# Energy released during explosion

1. Feb 26, 2007

### enter260

A projectile of mass 20.6 kg is fired at an angle of 59.0^\circ above the horizontal and with a speed of 76.0 m/s. At the highest point of its trajectory the projectile explodes into two fragments with equal mass, one of which falls vertically with zero initial speed. You can ignore air resistance.

How much energy is released during the explosion?

Conservation of momentum and Kinetic Energy Equation

Change in KE=Kf-Ki

So. I used conservation of momentum to find that the speed of the top fragment is 152 m/s. I plug it into the kinetic energy equations but my answer is not accepted on my hw site. I plugged in...
Change in KE= (.5)(10.3)(152)^2-(.5)(20.6)(16)^2=59492.8 J which is wrong.

2. Feb 26, 2007

### AlephZero

The velocities of 152 m/s and 16 m/s in your energy equation both look wrong.

How did you get those numbers?

3. Feb 26, 2007

### sidrox

$$\frac{1}{2} m1 v^2 = Energy Released + \frac{1}{2} m2 v^2$$

4. Feb 26, 2007

### sidrox

m1 and m2 are two the two masses....

5. Feb 26, 2007

### AlephZero

Yes that equation is OK. I was asking how you got the two velocities 152 and 16 to plug into the equation.

6. Feb 26, 2007

### enter260

Typo on my part.
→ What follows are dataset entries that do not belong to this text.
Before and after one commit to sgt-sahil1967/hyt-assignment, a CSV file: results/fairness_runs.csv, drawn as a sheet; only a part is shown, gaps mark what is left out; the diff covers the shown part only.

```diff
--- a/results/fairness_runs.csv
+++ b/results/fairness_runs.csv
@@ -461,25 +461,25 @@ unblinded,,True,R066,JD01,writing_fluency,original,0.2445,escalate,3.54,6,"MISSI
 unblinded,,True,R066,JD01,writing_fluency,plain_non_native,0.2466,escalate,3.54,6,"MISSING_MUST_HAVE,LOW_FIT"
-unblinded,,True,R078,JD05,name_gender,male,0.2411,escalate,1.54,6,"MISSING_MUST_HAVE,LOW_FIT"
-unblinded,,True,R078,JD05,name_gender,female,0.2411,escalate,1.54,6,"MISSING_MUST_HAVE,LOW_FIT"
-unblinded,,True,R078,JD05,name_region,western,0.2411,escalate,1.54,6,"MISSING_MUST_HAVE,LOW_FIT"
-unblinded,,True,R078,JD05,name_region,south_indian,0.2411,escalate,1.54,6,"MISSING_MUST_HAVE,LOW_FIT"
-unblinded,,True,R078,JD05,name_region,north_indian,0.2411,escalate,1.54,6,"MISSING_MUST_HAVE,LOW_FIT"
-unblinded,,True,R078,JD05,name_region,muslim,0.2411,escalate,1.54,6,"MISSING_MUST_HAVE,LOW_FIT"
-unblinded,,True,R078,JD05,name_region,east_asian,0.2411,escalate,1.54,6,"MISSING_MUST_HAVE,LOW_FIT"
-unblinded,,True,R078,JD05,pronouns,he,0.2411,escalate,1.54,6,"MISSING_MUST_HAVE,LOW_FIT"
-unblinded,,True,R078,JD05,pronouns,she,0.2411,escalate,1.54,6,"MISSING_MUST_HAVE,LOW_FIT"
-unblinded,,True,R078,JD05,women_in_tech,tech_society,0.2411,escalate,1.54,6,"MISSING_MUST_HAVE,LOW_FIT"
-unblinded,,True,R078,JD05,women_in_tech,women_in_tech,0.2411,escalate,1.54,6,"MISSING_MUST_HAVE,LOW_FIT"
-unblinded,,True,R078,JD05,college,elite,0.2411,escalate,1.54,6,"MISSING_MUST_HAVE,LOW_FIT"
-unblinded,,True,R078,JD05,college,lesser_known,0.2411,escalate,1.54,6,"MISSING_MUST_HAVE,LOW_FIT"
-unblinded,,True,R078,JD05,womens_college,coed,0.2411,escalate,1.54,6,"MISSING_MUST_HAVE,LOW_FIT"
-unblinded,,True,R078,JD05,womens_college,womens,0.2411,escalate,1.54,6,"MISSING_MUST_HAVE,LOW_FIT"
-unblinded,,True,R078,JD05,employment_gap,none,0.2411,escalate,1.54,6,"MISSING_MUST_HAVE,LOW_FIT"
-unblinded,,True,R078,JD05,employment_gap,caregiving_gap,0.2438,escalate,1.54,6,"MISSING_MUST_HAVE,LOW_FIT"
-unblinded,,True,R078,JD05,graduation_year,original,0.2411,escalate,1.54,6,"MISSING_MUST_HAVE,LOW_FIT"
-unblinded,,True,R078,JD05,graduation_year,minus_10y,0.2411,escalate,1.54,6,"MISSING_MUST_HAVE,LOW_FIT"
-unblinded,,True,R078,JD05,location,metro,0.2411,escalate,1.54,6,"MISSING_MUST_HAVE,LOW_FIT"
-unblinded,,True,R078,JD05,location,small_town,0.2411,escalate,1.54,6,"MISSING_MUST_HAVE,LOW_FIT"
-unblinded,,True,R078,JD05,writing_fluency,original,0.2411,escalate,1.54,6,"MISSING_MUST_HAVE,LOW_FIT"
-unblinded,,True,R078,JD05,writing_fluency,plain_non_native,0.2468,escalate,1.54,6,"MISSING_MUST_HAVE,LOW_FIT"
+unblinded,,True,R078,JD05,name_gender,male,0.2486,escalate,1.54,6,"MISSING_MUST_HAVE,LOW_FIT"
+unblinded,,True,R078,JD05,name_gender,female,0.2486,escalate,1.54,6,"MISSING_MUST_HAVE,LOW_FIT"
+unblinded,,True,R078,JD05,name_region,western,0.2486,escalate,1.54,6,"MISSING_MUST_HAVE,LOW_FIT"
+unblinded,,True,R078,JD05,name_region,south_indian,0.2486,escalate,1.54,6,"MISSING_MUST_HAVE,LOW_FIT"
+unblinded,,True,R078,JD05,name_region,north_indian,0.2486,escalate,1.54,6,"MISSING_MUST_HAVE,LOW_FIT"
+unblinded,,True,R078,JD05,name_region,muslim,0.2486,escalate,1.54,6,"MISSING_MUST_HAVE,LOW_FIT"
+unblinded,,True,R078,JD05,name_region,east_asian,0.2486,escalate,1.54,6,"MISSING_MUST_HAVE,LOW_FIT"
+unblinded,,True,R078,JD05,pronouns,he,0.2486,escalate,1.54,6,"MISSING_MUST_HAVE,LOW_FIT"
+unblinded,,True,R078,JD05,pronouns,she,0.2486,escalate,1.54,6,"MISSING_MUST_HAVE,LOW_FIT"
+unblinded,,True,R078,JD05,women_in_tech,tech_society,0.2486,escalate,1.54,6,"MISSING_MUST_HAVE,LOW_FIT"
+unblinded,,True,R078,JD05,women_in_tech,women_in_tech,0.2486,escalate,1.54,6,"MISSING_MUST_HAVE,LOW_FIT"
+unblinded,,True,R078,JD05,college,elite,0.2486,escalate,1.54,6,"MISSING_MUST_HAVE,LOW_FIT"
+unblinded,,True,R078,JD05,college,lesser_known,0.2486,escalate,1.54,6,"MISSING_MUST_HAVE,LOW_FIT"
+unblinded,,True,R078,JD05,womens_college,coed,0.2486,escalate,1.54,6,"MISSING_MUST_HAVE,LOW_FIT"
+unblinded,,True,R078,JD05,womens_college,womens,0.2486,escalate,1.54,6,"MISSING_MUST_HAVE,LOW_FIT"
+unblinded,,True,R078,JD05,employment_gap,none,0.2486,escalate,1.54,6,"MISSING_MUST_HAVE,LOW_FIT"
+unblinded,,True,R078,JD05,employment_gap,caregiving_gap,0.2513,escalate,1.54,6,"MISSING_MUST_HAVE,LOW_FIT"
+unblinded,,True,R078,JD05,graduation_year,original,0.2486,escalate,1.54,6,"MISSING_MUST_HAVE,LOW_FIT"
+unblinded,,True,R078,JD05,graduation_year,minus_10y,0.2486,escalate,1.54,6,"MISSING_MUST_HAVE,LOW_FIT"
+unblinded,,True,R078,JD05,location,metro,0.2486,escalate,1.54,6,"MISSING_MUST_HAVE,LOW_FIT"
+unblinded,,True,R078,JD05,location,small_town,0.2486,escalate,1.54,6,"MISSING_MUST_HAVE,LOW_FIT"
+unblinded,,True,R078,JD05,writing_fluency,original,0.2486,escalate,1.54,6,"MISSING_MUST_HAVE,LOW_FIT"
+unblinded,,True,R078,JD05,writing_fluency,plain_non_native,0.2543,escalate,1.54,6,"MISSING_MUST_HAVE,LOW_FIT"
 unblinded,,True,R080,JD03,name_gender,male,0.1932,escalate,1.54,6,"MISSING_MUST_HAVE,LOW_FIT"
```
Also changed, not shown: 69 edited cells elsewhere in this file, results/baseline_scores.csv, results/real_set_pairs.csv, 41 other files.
I wanted initial velocity to be 76 m/s (instead of 16).
76 was given, and 152 I obtained through the conservation of momentum equation.

(20.6 kg)(76 m/s)= (10.3 kg) (Velocity of fragment)
Solving that equation yielded 152 m/s.
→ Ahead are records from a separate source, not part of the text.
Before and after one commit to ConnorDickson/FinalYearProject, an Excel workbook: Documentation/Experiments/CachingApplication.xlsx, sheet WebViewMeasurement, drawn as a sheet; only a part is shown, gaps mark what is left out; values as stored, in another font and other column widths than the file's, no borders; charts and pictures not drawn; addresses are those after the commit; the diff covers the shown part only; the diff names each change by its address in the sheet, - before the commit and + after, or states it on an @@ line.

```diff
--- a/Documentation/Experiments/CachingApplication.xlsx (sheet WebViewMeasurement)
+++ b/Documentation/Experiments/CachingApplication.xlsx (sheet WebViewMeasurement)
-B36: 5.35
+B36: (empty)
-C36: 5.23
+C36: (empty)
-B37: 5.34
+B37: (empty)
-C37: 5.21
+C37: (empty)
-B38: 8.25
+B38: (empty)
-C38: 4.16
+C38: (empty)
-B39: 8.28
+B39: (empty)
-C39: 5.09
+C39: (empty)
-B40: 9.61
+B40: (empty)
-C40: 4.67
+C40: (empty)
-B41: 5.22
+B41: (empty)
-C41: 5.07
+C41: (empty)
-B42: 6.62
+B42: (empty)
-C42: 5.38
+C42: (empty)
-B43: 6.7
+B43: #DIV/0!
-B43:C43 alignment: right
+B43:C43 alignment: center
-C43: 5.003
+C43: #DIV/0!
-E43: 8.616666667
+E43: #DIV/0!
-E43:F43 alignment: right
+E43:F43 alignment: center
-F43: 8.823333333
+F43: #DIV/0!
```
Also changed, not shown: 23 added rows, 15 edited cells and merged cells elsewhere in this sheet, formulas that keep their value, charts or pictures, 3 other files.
Assuming that velocity is correct and I use your equation sidrox, wouldn't I still get 59492.8 J since the velocity of the other particle is zero?
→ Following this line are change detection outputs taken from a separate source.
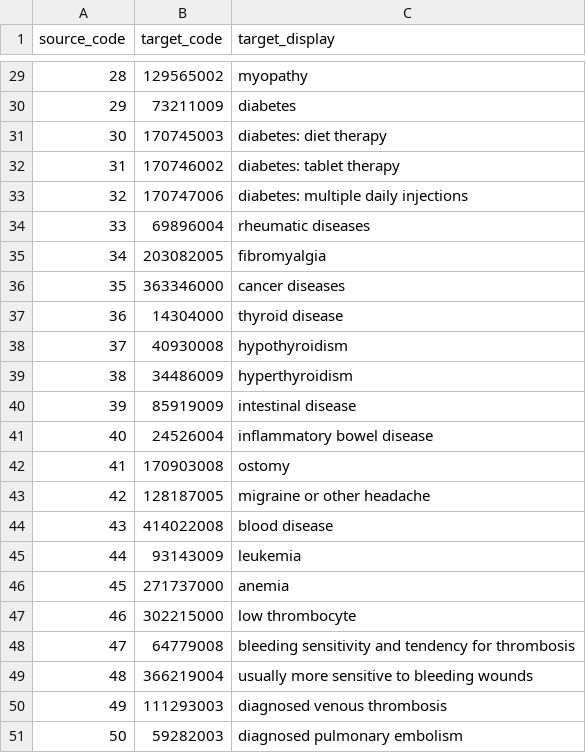
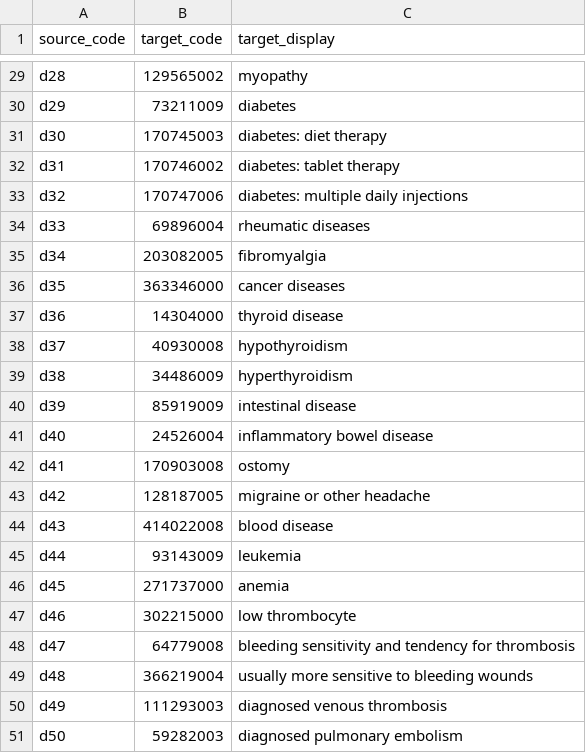
Before and after one commit to srdc/tofhir, a CSV file: mappings/pilot1/patient-reported-conditions-concept-map.csv, drawn as a sheet; only a part is shown, gaps mark what is left out; the diff covers the shown part only; the diff names each change by its address in the sheet, - before the commit and + after, or states it on an @@ line.

```diff
--- a/mappings/pilot1/patient-reported-conditions-concept-map.csv
+++ b/mappings/pilot1/patient-reported-conditions-concept-map.csv
-A29 (source_code): 28
+A29 (source_code): d28
-A30 (source_code): 29
+A30 (source_code): d29
-A31 (source_code): 30
+A31 (source_code): d30
-A32 (source_code): 31
+A32 (source_code): d31
-A33 (source_code): 32
+A33 (source_code): d32
-A34 (source_code): 33
+A34 (source_code): d33
-A35 (source_code): 34
+A35 (source_code): d34
-A36 (source_code): 35
+A36 (source_code): d35
-A37 (source_code): 36
+A37 (source_code): d36
-A38 (source_code): 37
+A38 (source_code): d37
-A39 (source_code): 38
+A39 (source_code): d38
-A40 (source_code): 39
+A40 (source_code): d39
-A41 (source_code): 40
+A41 (source_code): d40
-A42 (source_code): 41
+A42 (source_code): d41
-A43 (source_code): 42
+A43 (source_code): d42
-A44 (source_code): 43
+A44 (source_code): d43
-A45 (source_code): 44
+A45 (source_code): d44
-A46 (source_code): 45
+A46 (source_code): d45
-A47 (source_code): 46
+A47 (source_code): d46
-A48 (source_code): 47
+A48 (source_code): d47
-A49 (source_code): 48
+A49 (source_code): d48
-A50 (source_code): 49
+A50 (source_code): d49
-A51 (source_code): 50
+A51 (source_code): d50
```
Also changed, not shown: 29 edited cells elsewhere in this file, 4 other files.
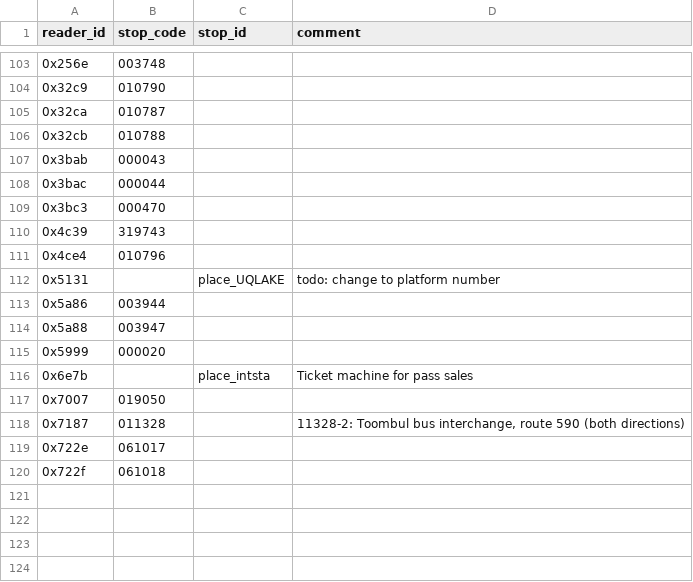
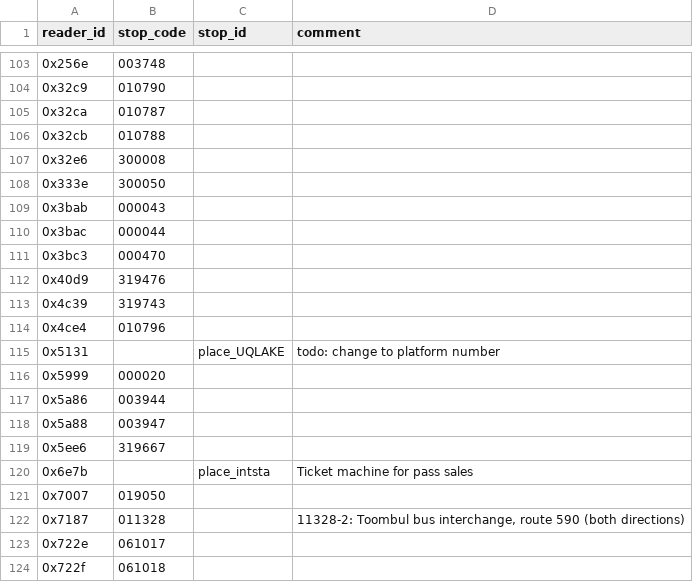
Before and after one commit to metrodroid/metrodroid, a CSV file: data/seq_go/mapping.csv, drawn as a sheet; only a part is shown, gaps mark what is left out; the diff covers the shown part only.

```diff
--- a/data/seq_go/mapping.csv
+++ b/data/seq_go/mapping.csv
@@ -106,2 +106,4 @@ reader_id,stop_code,stop_id,comment
 0x32cb,010788,,
+0x32e6,300008,,
+0x333e,300050,,
 0x3bab,000043,,
@@ -109,2 +111,3 @@ reader_id,stop_code,stop_id,comment
 0x3bc3,000470,,
+0x40d9,319476,,
 0x4c39,319743,,
@@ -112,5 +115,6 @@ reader_id,stop_code,stop_id,comment
 0x5131,,place_UQLAKE,todo: change to platform number
+0x5999,000020,,
 0x5a86,003944,,
 0x5a88,003947,,
-0x5999,000020,,
+0x5ee6,319667,,
 0x6e7b,,place_intsta,Ticket machine for pass sales
```
Also changed, not shown: 16 added rows elsewhere in this file, data/seq_go/operators.csv, 6 other files.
7. Feb 26, 2007

### AlephZero

The projectile has a velocity of 76 m/s when it is launched. The explosion occurs when it is at its highest point.

You need to find the velocity at the highest point first.

Remember for a projectile the horizontal component of velocity is constant. At the highest point the vertical component of velocity is 0.

After that mistake, what you did is correct.

If the whole projectile has velocity V at the highest point, then the two parts will have velocities 0 and 2V. That is what you did, except you used V = 76 m/sec and that is the wrong value.

8. Feb 26, 2007

### enter260

Many thanks. I solved for it correctly and calculated that the speed as the highest point turns out to be 39.14. Then I just plugged it in and it worked. Thank you again.